#### Task requirements:
Among the entries that follow, find the lines containing the string "figsize" and copy them.
*** Data records ***
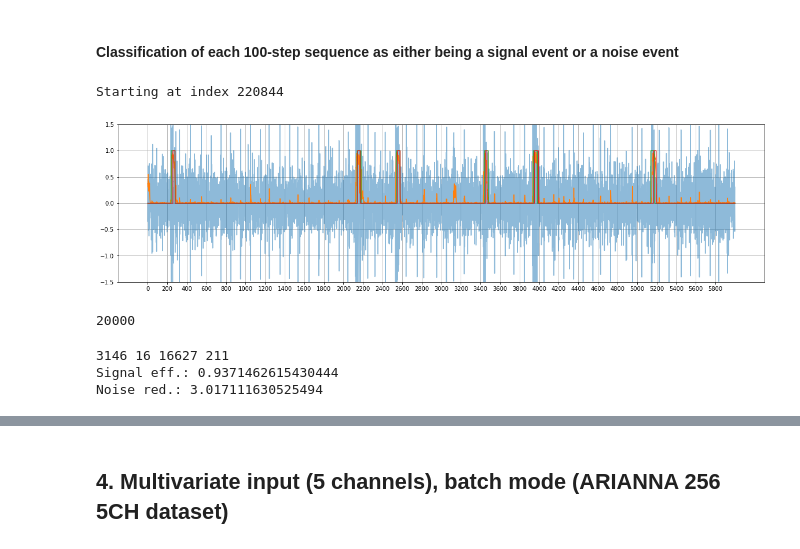
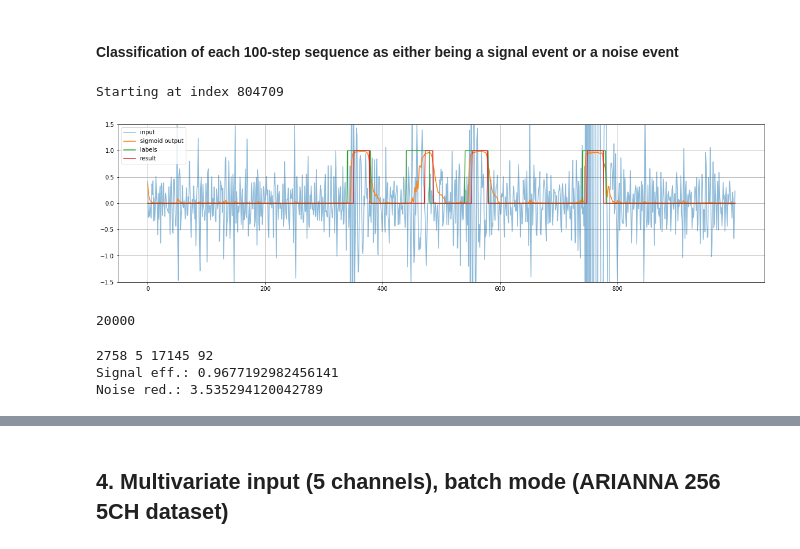
Before and after one commit to javier-eguiluz/Project_DS_IceCube_RNN, a Jupyter notebook: RNN_based_classification.ipynb, the cells around one changed output, grey strips where cells are left out. Cells and saved outputs as stored; diff of their text form; code cells hidden in the pictures.

Commit message:
Added functions for comparison plots

```diff
--- a/RNN_based_classification.ipynb
+++ b/RNN_based_classification.ipynb
@@ -286,13 +342,13 @@ cl2.load_data(d)
 # %%
 n_features = 1  # Univariate
 output_dim = 1
-hidden_size = 4
+hidden_size = 8
 n_hidden = 1
 dropout = 0.0
 
 model2 = Model_Continuous_LSTM(n_features, 1, hidden_size, n_hidden, dropout, device)
 print("Number of trainable parameters in the model:", sum(p.numel() for p in model2.parameters() if p.requires_grad))
 t0 = time.time()
-best_model2 = cl2.train(model2, n_features=n_features, n_epochs=10, lr=0.05, use_scheduler=False, batch_size=20)  # Small batch size seems to work best here
+best_model2 = cl2.train(model2, n_features=n_features, n_epochs=20, lr=0.01, batch_size=20)  # Small batch size seems to work best here
 print("Training time:", time.time() - t0)
 # %% [output]
@@ -331 +387,3 @@ cl2.classify_with_threshold(r_value=0.5)
  array([False, False, False, ..., False, False, False]))
+# %%
+df = save_result(df, cl2)
@@ -331,0 +394,11 @@ cl2.classify_with_threshold(r_value=0.5)
+# %%
+df = df.sort_values("Parameters")
+for i in range(len(df)-1):
+    plt.plot(df.iloc[i].ns, df.iloc[i].nr, label=df.iloc[i].Parameters)
+plt.xlim((0.6, 1.0))
+plt.ylim((0.0, 5.0))
+plt.xlabel("Signal efficiency")
+plt.ylabel("log10(noise reduction)")
+plt.grid()
+plt.legend(title="# parameters")
+plt.show()
@@ -360,26 +435,27 @@ def plot_output_for_test_set(classifier, start, L):
     x_input = x.view([1, -1, n_features])[0,0:L,0].numpy()
     # x_input now contains (part of) the relevant part of the input
     y_pred = classifier.sigmoids[count:count+L]
-    y_pred_avg = run_detection(y_pred, 20, 0.75)
+    y_pred_avg = run_detection(y_pred, 3, 0.9)
     y_true = classifier.y_true[count:count+L]
     xs = np.linspace(0, L, num=L)
 
     w, h = plt.rcParams['figure.figsize']
     plt.rcParams['figure.figsize'] = [20, 5]
     print("Starting at index", start)
-    plt.plot(xs, x_input, alpha=0.5)
-    plt.plot(xs, y_pred)
-    plt.plot(xs, y_true)
-    plt.plot(xs, y_pred_avg)
+    plt.plot(xs, x_input, alpha=0.5, label="input")
+    plt.plot(xs, y_pred, label="sigmoid output")
+    plt.plot(xs, y_true, label="labels")
+    plt.plot(xs, y_pred_avg, label="result")
     plt.ylim((-1.5, 1.5))
     plt.xticks(np.arange(0,L,200))
     plt.grid()
+    plt.legend()
     plt.show()
     plt.rcParams['figure.figsize'] = [w, h]
 # %%
-plot_output_for_test_set(cl2, np.random.randint(1000000), 6000)
+plot_output_for_test_set(cl2, np.random.randint(1000000), 1000)
 # %% [output]
-Starting at index 220844
+Starting at index 804709
-[figure, old version]
+[figure, new version]
 # %%
 # Calculate metrics based on detecting continously and classifying each of the original 100-timestep batches in the test dataset
@@ -402,9 +478,11 @@ fp = np.sum((y_pred == True) & (y_true == False))
 tn = np.sum((y_pred == False) & (y_true == False))
 fn = np.sum((y_pred == False) & (y_true == True))
 print(tp, fp, tn, fn)
-print("Signal eff.:", tp/(tp + fn))
-print("Noise red.:", np.log10(1/(1-tn/(tn + fp))))
+ns = tp/(tp + fn)
+nr = np.log10(1/(1-tn/(tn + fp)))
+print("Signal eff.:", ns)
+print("Noise red.:", nr)
 # %% [output]
-3146 16 16627 211
-Signal eff.: 0.9371462615430444
-Noise red.: 3.017111630525494
+2758 5 17145 92
+Signal eff.: 0.9677192982456141
+Noise red.: 3.535294120042789
```
Also changed, not shown: parts of 40 cells of this notebook.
*** End of Data records ***
#### Answer area:
     w, h = plt.rcParams['figure.figsize']
     plt.rcParams['figure.figsize'] = [20, 5]
     plt.rcParams['figure.figsize'] = [w, h]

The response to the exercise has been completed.